SUPPLIED INFORMATION
Start of Block

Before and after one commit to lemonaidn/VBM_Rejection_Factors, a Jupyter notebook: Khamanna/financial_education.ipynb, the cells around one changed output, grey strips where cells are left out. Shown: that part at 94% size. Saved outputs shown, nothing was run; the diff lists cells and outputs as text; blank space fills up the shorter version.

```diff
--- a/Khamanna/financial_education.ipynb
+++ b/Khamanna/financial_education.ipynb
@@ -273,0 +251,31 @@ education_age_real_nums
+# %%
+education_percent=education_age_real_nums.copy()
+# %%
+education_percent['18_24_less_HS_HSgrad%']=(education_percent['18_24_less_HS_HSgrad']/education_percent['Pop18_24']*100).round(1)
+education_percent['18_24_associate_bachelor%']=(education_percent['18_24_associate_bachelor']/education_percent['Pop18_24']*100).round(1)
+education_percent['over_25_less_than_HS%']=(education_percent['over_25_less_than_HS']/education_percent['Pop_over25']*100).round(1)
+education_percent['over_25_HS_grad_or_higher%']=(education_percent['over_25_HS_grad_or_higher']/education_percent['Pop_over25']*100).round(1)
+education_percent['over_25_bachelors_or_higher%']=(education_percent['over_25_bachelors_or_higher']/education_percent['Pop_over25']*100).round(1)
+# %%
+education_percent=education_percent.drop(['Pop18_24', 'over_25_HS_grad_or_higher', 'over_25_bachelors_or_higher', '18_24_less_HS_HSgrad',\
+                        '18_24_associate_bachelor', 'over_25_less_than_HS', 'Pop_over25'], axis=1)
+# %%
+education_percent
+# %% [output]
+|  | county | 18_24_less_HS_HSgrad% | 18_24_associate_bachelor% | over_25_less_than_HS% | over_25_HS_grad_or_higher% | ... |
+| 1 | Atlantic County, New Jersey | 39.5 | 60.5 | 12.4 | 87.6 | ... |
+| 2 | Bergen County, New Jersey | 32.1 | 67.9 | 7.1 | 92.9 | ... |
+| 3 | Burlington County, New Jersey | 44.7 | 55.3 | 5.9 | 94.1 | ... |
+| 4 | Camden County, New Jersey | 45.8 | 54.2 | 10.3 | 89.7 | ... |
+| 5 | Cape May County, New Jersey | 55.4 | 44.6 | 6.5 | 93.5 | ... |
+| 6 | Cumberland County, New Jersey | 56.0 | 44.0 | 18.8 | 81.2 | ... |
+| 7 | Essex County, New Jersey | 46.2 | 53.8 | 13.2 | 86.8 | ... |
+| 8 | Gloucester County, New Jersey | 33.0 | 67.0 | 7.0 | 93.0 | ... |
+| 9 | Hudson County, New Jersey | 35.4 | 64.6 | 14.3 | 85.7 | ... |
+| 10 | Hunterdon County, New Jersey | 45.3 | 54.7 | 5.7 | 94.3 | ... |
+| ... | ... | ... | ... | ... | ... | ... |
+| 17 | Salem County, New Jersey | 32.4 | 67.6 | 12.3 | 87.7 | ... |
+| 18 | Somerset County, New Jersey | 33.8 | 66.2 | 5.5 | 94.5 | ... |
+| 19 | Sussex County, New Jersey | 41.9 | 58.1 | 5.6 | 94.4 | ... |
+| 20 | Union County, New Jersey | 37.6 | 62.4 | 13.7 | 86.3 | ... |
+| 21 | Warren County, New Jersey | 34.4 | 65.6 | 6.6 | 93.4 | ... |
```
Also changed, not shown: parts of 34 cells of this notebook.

End of Block

Repeat the material in full, exactly as it stands.

Before and after one commit to lemonaidn/VBM_Rejection_Factors, a Jupyter notebook: Khamanna/financial_education.ipynb, the cells around one changed output, grey strips where cells are left out. Shown: that part at 94% size. Saved outputs shown, nothing was run; the diff lists cells and outputs as text; blank space fills up the shorter version.

```diff
--- a/Khamanna/financial_education.ipynb
+++ b/Khamanna/financial_education.ipynb
@@ -273,0 +251,31 @@ education_age_real_nums
+# %%
+education_percent=education_age_real_nums.copy()
+# %%
+education_percent['18_24_less_HS_HSgrad%']=(education_percent['18_24_less_HS_HSgrad']/education_percent['Pop18_24']*100).round(1)
+education_percent['18_24_associate_bachelor%']=(education_percent['18_24_associate_bachelor']/education_percent['Pop18_24']*100).round(1)
+education_percent['over_25_less_than_HS%']=(education_percent['over_25_less_than_HS']/education_percent['Pop_over25']*100).round(1)
+education_percent['over_25_HS_grad_or_higher%']=(education_percent['over_25_HS_grad_or_higher']/education_percent['Pop_over25']*100).round(1)
+education_percent['over_25_bachelors_or_higher%']=(education_percent['over_25_bachelors_or_higher']/education_percent['Pop_over25']*100).round(1)
+# %%
+education_percent=education_percent.drop(['Pop18_24', 'over_25_HS_grad_or_higher', 'over_25_bachelors_or_higher', '18_24_less_HS_HSgrad',\
+                        '18_24_associate_bachelor', 'over_25_less_than_HS', 'Pop_over25'], axis=1)
+# %%
+education_percent
+# %% [output]
+|  | county | 18_24_less_HS_HSgrad% | 18_24_associate_bachelor% | over_25_less_than_HS% | over_25_HS_grad_or_higher% | ... |
+| 1 | Atlantic County, New Jersey | 39.5 | 60.5 | 12.4 | 87.6 | ... |
+| 2 | Bergen County, New Jersey | 32.1 | 67.9 | 7.1 | 92.9 | ... |
+| 3 | Burlington County, New Jersey | 44.7 | 55.3 | 5.9 | 94.1 | ... |
+| 4 | Camden County, New Jersey | 45.8 | 54.2 | 10.3 | 89.7 | ... |
+| 5 | Cape May County, New Jersey | 55.4 | 44.6 | 6.5 | 93.5 | ... |
+| 6 | Cumberland County, New Jersey | 56.0 | 44.0 | 18.8 | 81.2 | ... |
+| 7 | Essex County, New Jersey | 46.2 | 53.8 | 13.2 | 86.8 | ... |
+| 8 | Gloucester County, New Jersey | 33.0 | 67.0 | 7.0 | 93.0 | ... |
+| 9 | Hudson County, New Jersey | 35.4 | 64.6 | 14.3 | 85.7 | ... |
+| 10 | Hunterdon County, New Jersey | 45.3 | 54.7 | 5.7 | 94.3 | ... |
+| ... | ... | ... | ... | ... | ... | ... |
+| 17 | Salem County, New Jersey | 32.4 | 67.6 | 12.3 | 87.7 | ... |
+| 18 | Somerset County, New Jersey | 33.8 | 66.2 | 5.5 | 94.5 | ... |
+| 19 | Sussex County, New Jersey | 41.9 | 58.1 | 5.6 | 94.4 | ... |
+| 20 | Union County, New Jersey | 37.6 | 62.4 | 13.7 | 86.3 | ... |
+| 21 | Warren County, New Jersey | 34.4 | 65.6 | 6.6 | 93.4 | ... |
```
Also changed, not shown: parts of 34 cells of this notebook.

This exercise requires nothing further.